I blame my step-mother
"So I got into confrontation with her and one thing led to the other, and that’s how I found myself in prison. I regret what happened; I was pushed to the wall. My wife and I needed freedom but my parents couldn’t allow us to live our way and away from them,” says the 41-year-old who initially thought with freedom, his old good soft life will come back.He was wrong. Rasesh leads a lonely hands-to-mouth life, a contrast to the picture he had in mind when the prison gate was opened, releasing him to freedom.
“The only privilege out here is freedom, otherwise what I’m experiencing is not different from prison life,” says Rasesh who considers himself an outcast ostracised by family and the larger Indian community.
“Would I be living here had my relatives and community accepted be back?” he poses before taking a long gaze at the ceiling board, lost in thought.Describing his father as a wealthy man, Rasesh had expected that once out, the family would help him to pick up the pieces and start afresh. The man of dual Kenyan-British citizenship had looked forward to securing a job and remarrying.
“It was all but a dream; I am a pauper living in squalor yet my father bequeathed on me 25 per cent of his wealth,” says Rasesh, whose wife left following the murder incident. The father was the proprietor of Amratal Hardware Stores along Kirinyaga Road where the young man worked between 1999 and 2007 earning a monthly salary of Sh60,000 before being thrown into prison.
Rasesh, who pursued a computer engineering course in the UK, was eventually made a partner in the business. He believes he is entitled to gratuity by virtue of being a co-owner in his father’s business that is still running.
“I have not signed any document selling my shareholding. I was an employee before being made partner and the law says that I am entitled to gratuity,” he states.Last year, through a cousin, Rasesh got a job at a charity home in Kasarani where he worked for four months before allegedly being dismissed after administration discovered he had a criminal record.
“I worked for the missionaries doing odd jobs of cleaning mentally deranged people and feeding them. A job that was given to me to punish me even more, as if having spent 14 years in prison was not enough punishment,” says Rasesh.Even though his blood sister steps in to assist Rasesh, the ex-murder convict feels the support is not enough. He wishes to lead his former life before going to prison where he undertook a diploma in law.
He claims his valuables including some cash and gold were taken from his room when he was arrested, adding: “We lost our mother in 1993 and as far as I am aware, she left all her valuables to be shared between my sister and me.”
Thoughts of selling one of his kidneys often cross his mind. “Though I committed a crime, which I was punished for; I don’t deserve to suffer after earning freedom. Life is tempting to the extent I have tried selling one of my kidneys in order to get finances,” says Rasesh.

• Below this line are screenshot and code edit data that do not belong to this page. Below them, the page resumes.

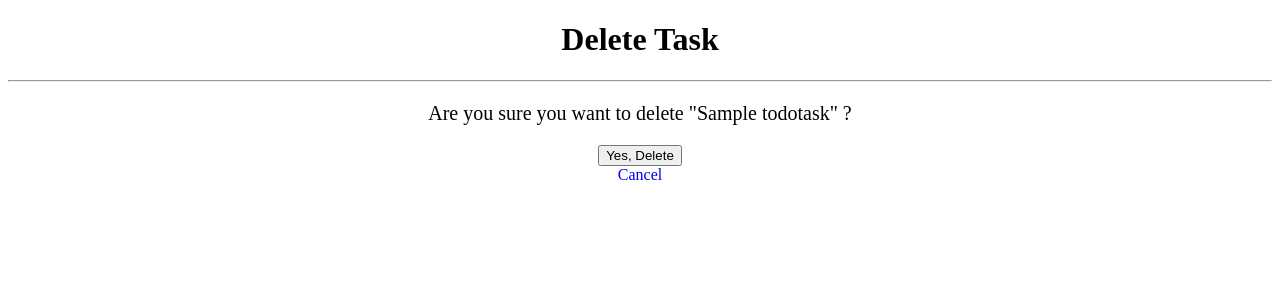
After one commit to TheAlirezaEsmaeili/Django-CBV-TodoApp, a Django app: page /delete/1 in a window 1280 px wide. The commit adds this page. Shown: the top 300 px of the page. Run offline with Django 5.2, Linux system fonts and the light colour scheme; tables that the repository leaves empty hold one stand-in row (values such as "Sample post").

Commit message:
Build Todo CRUD and Delete Confirmation
Implemented the core Todo List functionality using Django Class-Based Views, including task creation, task listing, task deletion, and a delete confirmation page. UI styling and minor refinements are still in progress.

```diff
--- /dev/null
+++ b/templates/todo/todotask_confirm_delete.html
@@ -0,0 +1,33 @@
+<!DOCTYPE html>
+<html lang="en">
+
+<head>
+    <meta charset="UTF-8">
+    <meta name="viewport" content="width=device-width, initial-scale=1.0">
+    <title>Document</title>
+
+    <style>
+        body{
+            text-align: center;
+        }
+        a{
+            text-decoration: none;
+        }
+        p{
+            font-size: 20px;
+        }
+    </style>
+</head>
+
+<body>
+    <h1>Delete Task</h1>
+    <hr>
+    <p>Are you sure you want to delete "{{ object.title }}" ?</p>
+    <form method="POST">
+        {% csrf_token %}
+        <button type="submit">Yes, Delete</button>
+    </form>
+    <a href="{% url 'todoapp:todotask' %}">Cancel</a>
+</body>
+
+</html>
--- a/todoapp/models.py
+++ b/todoapp/models.py
@@ -8,6 +8,7 @@ class TodoTask(models.Model):
     created_at = models.DateTimeField(auto_now_add=True)
     updated_at = models.DateTimeField(auto_now=True)
     complete = models.BooleanField(default=False)
+    #id = models.ForeignKey(on_delete=models.CASCADE,null=True,blank=True)
 
     def __str__(self):
         return self.title
--- a/todoapp/urls.py
+++ b/todoapp/urls.py
@@ -1,6 +1,12 @@
 from django.urls import path,include
-from .views import todoListView
+from .views import TodoListView,TaskCreateView,TaskDeleteView
+from . import views
+
+app_name = 'todoapp'
 
 urlpatterns = [
-    path('',todoListView.as_view(),name='todotask'),
+    path('',views.TodoListView.as_view(),name='todotask'),
+    path('create',views.TaskCreateView.as_view(),name='task_create'),
+    path('delete/<int:pk>', views.TaskDeleteView.as_view(), name='task_delete')
+
 ]
--- a/todoapp/views.py
+++ b/todoapp/views.py
@@ -1,11 +1,11 @@
 from django.shortcuts import render,redirect
 from .models import TodoTask
-from django.views.generic import ListView,CreateView
+from django.views.generic import ListView,CreateView,DeleteView
 from django.contrib.auth.mixins import LoginRequiredMixin
 from django.urls import reverse_lazy
 
 # Create your views here.
-class todoListView(ListView):
+class TodoListView(ListView):
 
     model = TodoTask
     template_name = 'todo/todotask.html'
@@ -15,13 +15,20 @@ class todoListView(ListView):
         title = request.POST.get('title')
         if title:
             TodoTask.objects.create(title=title)
-            return redirect('todotask')
+            return redirect('todoapp:todotask')
 
-class TaskCreate(CreateView):
+class TaskCreateView(CreateView):
     model = TodoTask
     fields = ["title"]
-    success_url = reverse_lazy("todotask")
+    success_url = reverse_lazy("todoapp:todotask")
+    context_object_name = 'tasks'
 
     def form_valid(self, form):
         form.instance.user = self.request.user
-        return super(TaskCreate, self).form_valid(form)
+        return super(TaskCreateView, self).form_valid(form)
+
+class TaskDeleteView(DeleteView):
+    model = TodoTask
+    template_name = 'todo/todotask_confirm_delete.html'
+    success_url = reverse_lazy("todoapp:todotask")
+    context_object_name = 'tasks'
```
Also changed, not shown: templates/todo/todotask.html (+31 -6 lines), todoapp/apps.py (line endings or trailing spaces).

Were he in a position to afford an air ticket, the man could have flown to Britain where he believes there are better support systems for ex-convicts than in Kenya.While in prison, Rasesh claims he was discriminated due to his skin colour. And to overcome the discrimination, he had to devise ways of survival including giving bribes to some of the warders and wardresses.
“Life is relatively comfortable inside there (prison) especially if you have money and a mobile phone. Fortunately, I had both courtesy of friends,” says Rasesh whose death sentence was commuted to life imprisonment in 2018.
This is after he appealed and was given a 20-year jail term. The following year, Rasesh successfully sought from court resentencing, earning freedom two years later.“Since my release I have been living the life of a pauper. My sister has been paying my rent and giving me a stipend to survive on but it is simply not enough. I need help yet I’m in a dilemma. People here in Ruaka think I am a vagabond, on the other hand, the Indian community does not want me,” cries out Rasesh.